The following document is intended for use as an internal document only. Do not attach this document to
grant application packages. See below for the correct attachments to application packages.

Who may I contact with questions?

For questions about MSI status in general, or grant eligibility, or descriptive text/data in grant
applications, please contact any of the following:

How can I get a letter to certify UNCG is eligible for an MSI funding opportunity?

Many MSI funding programs require an official university letter that verifies the institution’s
eligibility to apply for the specific program. Once you have spoken with Aubrey or Julie to verify
UNCG’s eligibility (see previous question), we can then help generate an eligibility letter and get
the appropriate signatures. These letters must be signed by an individual who is authorized to
sign agreements on behalf of UNCG, such as the Vice Chancellor for Research and Engagement
or the Director of the Office of Sponsored Programs.

If the funding opportunity requests a copy of the letter verifying UNCG’s Title III Part A status,
that may be found here: Title III Eligibility Letter.
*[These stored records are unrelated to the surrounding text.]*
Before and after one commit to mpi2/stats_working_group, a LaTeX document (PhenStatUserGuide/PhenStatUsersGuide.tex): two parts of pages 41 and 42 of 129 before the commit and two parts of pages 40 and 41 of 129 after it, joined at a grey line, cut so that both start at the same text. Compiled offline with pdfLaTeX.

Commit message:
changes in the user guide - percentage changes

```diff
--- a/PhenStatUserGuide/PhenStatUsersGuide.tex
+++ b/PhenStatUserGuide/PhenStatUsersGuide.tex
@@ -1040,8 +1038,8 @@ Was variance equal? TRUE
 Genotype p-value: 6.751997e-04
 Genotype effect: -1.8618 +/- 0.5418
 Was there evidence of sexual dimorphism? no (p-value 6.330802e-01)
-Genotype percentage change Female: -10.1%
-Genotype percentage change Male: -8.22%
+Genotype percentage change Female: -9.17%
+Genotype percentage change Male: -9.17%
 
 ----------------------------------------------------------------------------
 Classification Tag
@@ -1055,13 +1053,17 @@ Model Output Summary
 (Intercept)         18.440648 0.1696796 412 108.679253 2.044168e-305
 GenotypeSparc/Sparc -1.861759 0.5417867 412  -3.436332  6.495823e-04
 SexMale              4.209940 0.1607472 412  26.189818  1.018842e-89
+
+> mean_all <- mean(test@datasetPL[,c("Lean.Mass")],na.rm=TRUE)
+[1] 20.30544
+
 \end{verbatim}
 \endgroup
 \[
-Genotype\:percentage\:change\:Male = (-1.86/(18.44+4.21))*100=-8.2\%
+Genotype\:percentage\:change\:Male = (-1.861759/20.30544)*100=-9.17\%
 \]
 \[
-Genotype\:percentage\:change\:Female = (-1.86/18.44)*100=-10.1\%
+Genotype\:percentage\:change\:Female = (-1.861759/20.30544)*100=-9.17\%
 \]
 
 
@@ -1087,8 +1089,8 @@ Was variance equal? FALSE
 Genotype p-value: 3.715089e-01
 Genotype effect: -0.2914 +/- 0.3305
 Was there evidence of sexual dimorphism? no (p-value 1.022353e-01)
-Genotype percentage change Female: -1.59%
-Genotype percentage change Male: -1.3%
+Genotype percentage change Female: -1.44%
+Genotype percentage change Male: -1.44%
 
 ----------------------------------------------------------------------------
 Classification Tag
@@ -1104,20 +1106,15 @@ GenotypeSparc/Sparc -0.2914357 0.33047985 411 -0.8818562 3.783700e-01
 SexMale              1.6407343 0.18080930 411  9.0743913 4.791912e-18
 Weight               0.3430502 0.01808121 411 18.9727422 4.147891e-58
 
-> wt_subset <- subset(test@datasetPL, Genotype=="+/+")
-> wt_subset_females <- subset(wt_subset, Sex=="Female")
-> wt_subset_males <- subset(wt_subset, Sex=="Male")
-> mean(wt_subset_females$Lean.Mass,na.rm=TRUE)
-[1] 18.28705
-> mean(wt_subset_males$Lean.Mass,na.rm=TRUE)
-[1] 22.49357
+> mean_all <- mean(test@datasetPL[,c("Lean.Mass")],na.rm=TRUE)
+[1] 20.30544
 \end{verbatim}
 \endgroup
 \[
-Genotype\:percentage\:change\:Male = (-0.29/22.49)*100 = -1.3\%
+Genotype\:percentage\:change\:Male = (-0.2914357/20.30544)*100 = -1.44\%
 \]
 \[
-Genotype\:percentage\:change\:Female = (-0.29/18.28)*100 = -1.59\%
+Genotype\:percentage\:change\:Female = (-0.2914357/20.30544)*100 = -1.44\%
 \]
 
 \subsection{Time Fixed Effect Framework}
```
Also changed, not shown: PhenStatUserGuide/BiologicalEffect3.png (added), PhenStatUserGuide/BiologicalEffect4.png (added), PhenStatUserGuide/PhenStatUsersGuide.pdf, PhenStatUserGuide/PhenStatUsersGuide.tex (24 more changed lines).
This letter and other common documents can also be found at: https://sponsoredprograms.uncg.edu/templates-and-boilerplates/.

What is MSI status?
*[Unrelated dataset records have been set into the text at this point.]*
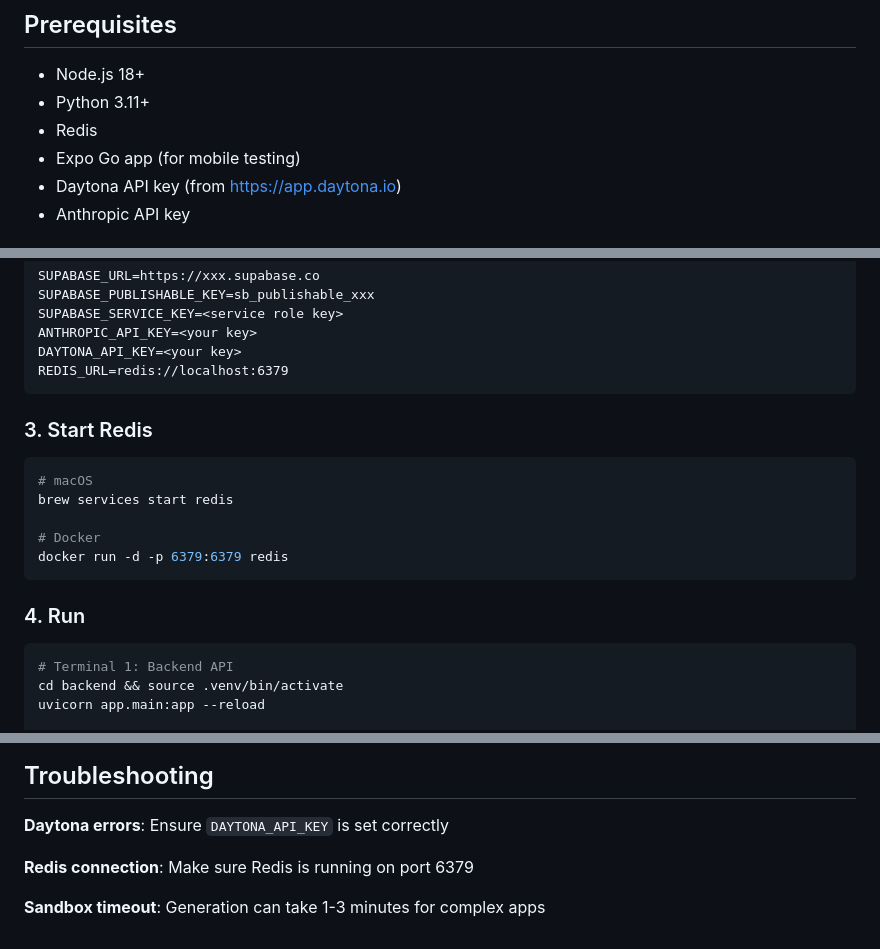
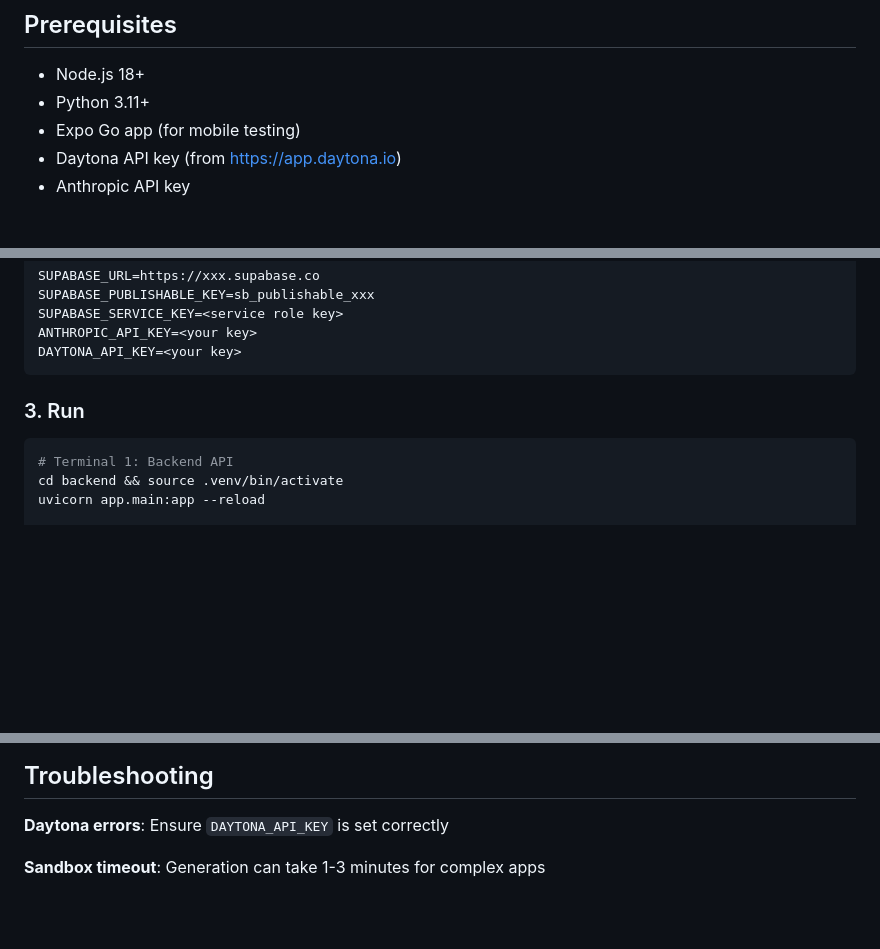
Before and after one commit to engindenizdogu/vibe-feed, a Markdown page: README.md, 3 parts joined by grey strips. Rendered like a GitHub page; blank space fills up the shorter version.

````diff
--- a/README.md
+++ b/README.md
@@ -39,7 +80,6 @@ AI-generated app platform. Describe an app → Claude builds it → Deploy insta
 
 - Node.js 18+
 - Python 3.11+
-- Redis
 - Expo Go app (for mobile testing)
 - Daytona API key (from https://app.daytona.io)
 - Anthropic API key
@@ -76,20 +116,9 @@ SUPABASE_PUBLISHABLE_KEY=sb_publishable_xxx
 SUPABASE_SERVICE_KEY=<service role key>
 ANTHROPIC_API_KEY=<your key>
 DAYTONA_API_KEY=<your key>
-REDIS_URL=redis://localhost:6379
 ```
 
-### 3. Start Redis
-
-```bash
-# macOS
-brew services start redis
-
-# Docker
-docker run -d -p 6379:6379 redis
-```
-
-### 4. Run
+### 3. Run
 
 ```bash
 # Terminal 1: Backend API
@@ -159,6 +188,4 @@ supabase/              Database migrations
 
 **Daytona errors**: Ensure `DAYTONA_API_KEY` is set correctly
 
-**Redis connection**: Make sure Redis is running on port 6379
-
 **Sandbox timeout**: Generation can take 1-3 minutes for complex apps
````
Also changed, not shown: other parts of README.md (+41 -0 lines), AI.md (added, +26 -0 lines).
MSI is a descriptive term that allows universities to concisely indicate that they enroll a
significant percentage of students from minority groups. One definition of MSI is based on
undergraduate enrollment of at least 25% of any minority group. The 25% threshold is
consistent with the definition used in a report on MSIs that was issued by the Institute of
Education Sciences (IES) at the U.S. Department of Education (DOED):

“Black-serving non-HBCUs: institutions that are not HBCUs/TCUs but in which Black
students constitute at least 25 percent of the total undergraduate enrollment, while
students of all other individual minority groups each constitute less than 25 percent of
the total undergraduate enrollment” (http://nces.ed.gov/pubs2008/2008156.pdf)

MSI is not defined in US statutes or regulations. See below for details.

What is Title III status?

Institutions meeting specific criteria, as set forth in Title III of the Higher Education Act of 1965
(as amended), are designated by DOED as having Title III status. Title III is broken down into
Parts A through G (https://www.law.cornell.edu/uscode/text/20/chapter-28/subchapter-III).
Most relevant to UNCG, Part A of Title III applies to universities with a substantial percentage of
students receiving need-based federal financial aid, such as Pell Grants.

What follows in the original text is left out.